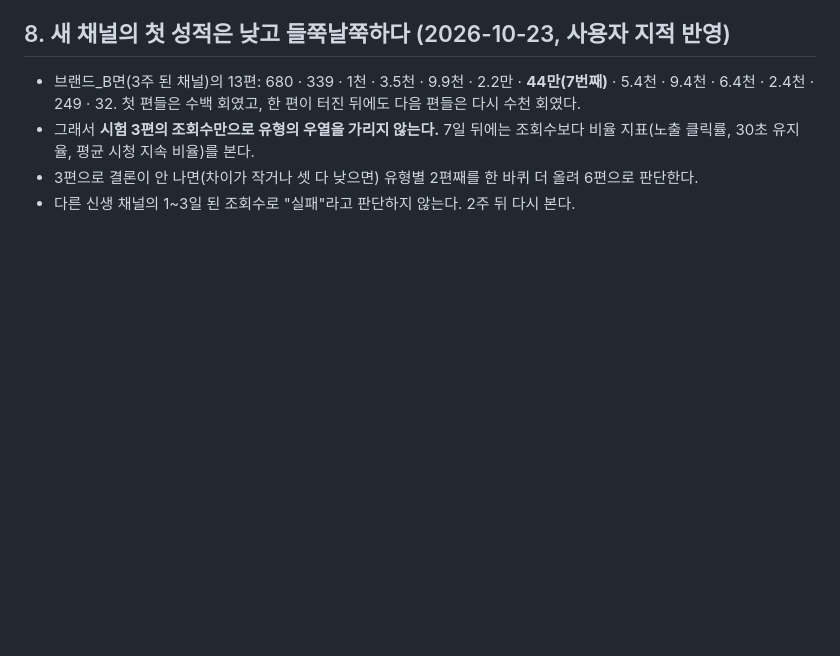
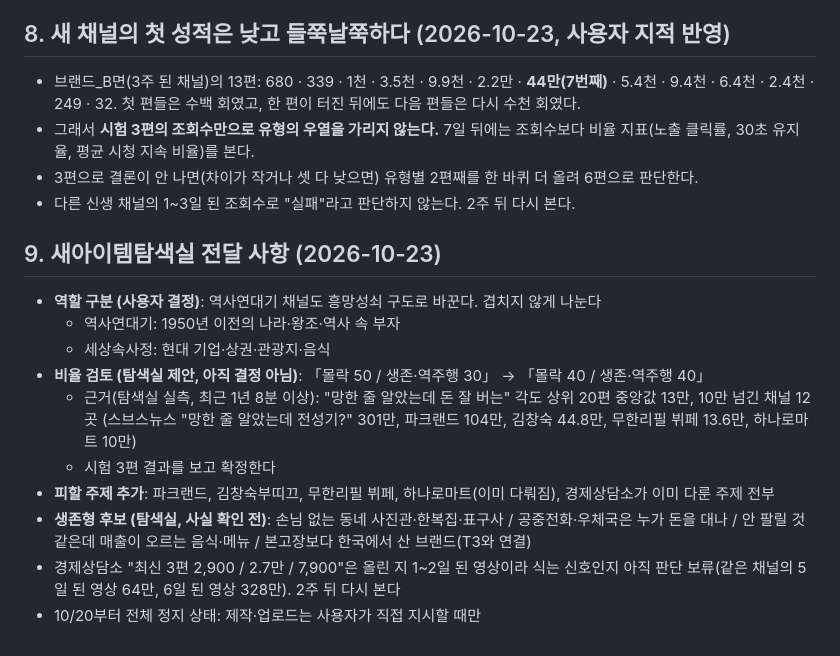
Before and after one commit to seminalove2-code/my-workspace, a Markdown page: planning/채널-운영-원칙.md, the part around the change. GitHub-like rendering; blank space fills up the shorter version.

Commit message:
운영 원칙 9항: 탐색실 전달 사항(역할 구분, 비율 검토, 피할 주제, 생존형 후보)
Co-Authored-By: Claude Opus 5.5 <noreply@anthropic.com>

```diff
--- a/planning/채널-운영-원칙.md
+++ b/planning/채널-운영-원칙.md
@@ -61,3 +61,16 @@
 - 그래서 **시험 3편의 조회수만으로 유형의 우열을 가리지 않는다.** 7일 뒤에는 조회수보다 비율 지표(노출 클릭률, 30초 유지율, 평균 시청 지속 비율)를 본다.
 - 3편으로 결론이 안 나면(차이가 작거나 셋 다 낮으면) 유형별 2편째를 한 바퀴 더 올려 6편으로 판단한다.
 - 다른 신생 채널의 1~3일 된 조회수로 "실패"라고 판단하지 않는다. 2주 뒤 다시 본다.
+
+## 9. 새아이템탐색실 전달 사항 (2026-10-23)
+
+- **역할 구분 (사용자 결정)**: 역사연대기 채널도 흥망성쇠 구도로 바꾼다. 겹치지 않게 나눈다
+  - 역사연대기: 1950년 이전의 나라·왕조·역사 속 부자
+  - 세상속사정: 현대 기업·상권·관광지·음식
+- **비율 검토 (탐색실 제안, 아직 결정 아님)**: 「몰락 50 / 생존·역주행 30」 → 「몰락 40 / 생존·역주행 40」
+  - 근거(탐색실 실측, 최근 1년 8분 이상): "망한 줄 알았는데 돈 잘 버는" 각도 상위 20편 중앙값 13만, 10만 넘긴 채널 12곳 (스브스뉴스 "망한 줄 알았는데 전성기?" 301만, 파크랜드 104만, 김창숙 44.8만, 무한리필 뷔페 13.6만, 하나로마트 10만)
+  - 시험 3편 결과를 보고 확정한다
+- **피할 주제 추가**: 파크랜드, 김창숙부띠끄, 무한리필 뷔페, 하나로마트(이미 다뤄짐), 경제상담소가 이미 다룬 주제 전부
+- **생존형 후보 (탐색실, 사실 확인 전)**: 손님 없는 동네 사진관·한복집·표구사 / 공중전화·우체국은 누가 돈을 대나 / 안 팔릴 것 같은데 매출이 오르는 음식·메뉴 / 본고장보다 한국에서 산 브랜드(T3와 연결)
+- 경제상담소 "최신 3편 2,900 / 2.7만 / 7,900"은 올린 지 1~2일 된 영상이라 식는 신호인지 아직 판단 보류(같은 채널의 5일 된 영상 64만, 6일 된 영상 328만). 2주 뒤 다시 본다
+- 10/20부터 전체 정지 상태: 제작·업로드는 사용자가 직접 지시할 때만
```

Work task
Copy each record exactly. Leave any images out of the copy.

Task output
Before and after one commit to seminalove2-code/my-workspace, a Markdown page: planning/채널-운영-원칙.md, the part around the change. GitHub-like rendering; blank space fills up the shorter version.

Commit message:
운영 원칙 9항: 탐색실 전달 사항(역할 구분, 비율 검토, 피할 주제, 생존형 후보)
Co-Authored-By: Claude Opus 5.5 <noreply@anthropic.com>

```diff
--- a/planning/채널-운영-원칙.md
+++ b/planning/채널-운영-원칙.md
@@ -61,3 +61,16 @@
 - 그래서 **시험 3편의 조회수만으로 유형의 우열을 가리지 않는다.** 7일 뒤에는 조회수보다 비율 지표(노출 클릭률, 30초 유지율, 평균 시청 지속 비율)를 본다.
 - 3편으로 결론이 안 나면(차이가 작거나 셋 다 낮으면) 유형별 2편째를 한 바퀴 더 올려 6편으로 판단한다.
 - 다른 신생 채널의 1~3일 된 조회수로 "실패"라고 판단하지 않는다. 2주 뒤 다시 본다.
+
+## 9. 새아이템탐색실 전달 사항 (2026-10-23)
+
+- **역할 구분 (사용자 결정)**: 역사연대기 채널도 흥망성쇠 구도로 바꾼다. 겹치지 않게 나눈다
+  - 역사연대기: 1950년 이전의 나라·왕조·역사 속 부자
+  - 세상속사정: 현대 기업·상권·관광지·음식
+- **비율 검토 (탐색실 제안, 아직 결정 아님)**: 「몰락 50 / 생존·역주행 30」 → 「몰락 40 / 생존·역주행 40」
+  - 근거(탐색실 실측, 최근 1년 8분 이상): "망한 줄 알았는데 돈 잘 버는" 각도 상위 20편 중앙값 13만, 10만 넘긴 채널 12곳 (스브스뉴스 "망한 줄 알았는데 전성기?" 301만, 파크랜드 104만, 김창숙 44.8만, 무한리필 뷔페 13.6만, 하나로마트 10만)
+  - 시험 3편 결과를 보고 확정한다
+- **피할 주제 추가**: 파크랜드, 김창숙부띠끄, 무한리필 뷔페, 하나로마트(이미 다뤄짐), 경제상담소가 이미 다룬 주제 전부
+- **생존형 후보 (탐색실, 사실 확인 전)**: 손님 없는 동네 사진관·한복집·표구사 / 공중전화·우체국은 누가 돈을 대나 / 안 팔릴 것 같은데 매출이 오르는 음식·메뉴 / 본고장보다 한국에서 산 브랜드(T3와 연결)
+- 경제상담소 "최신 3편 2,900 / 2.7만 / 7,900"은 올린 지 1~2일 된 영상이라 식는 신호인지 아직 판단 보류(같은 채널의 5일 된 영상 64만, 6일 된 영상 328만). 2주 뒤 다시 본다
+- 10/20부터 전체 정지 상태: 제작·업로드는 사용자가 직접 지시할 때만
```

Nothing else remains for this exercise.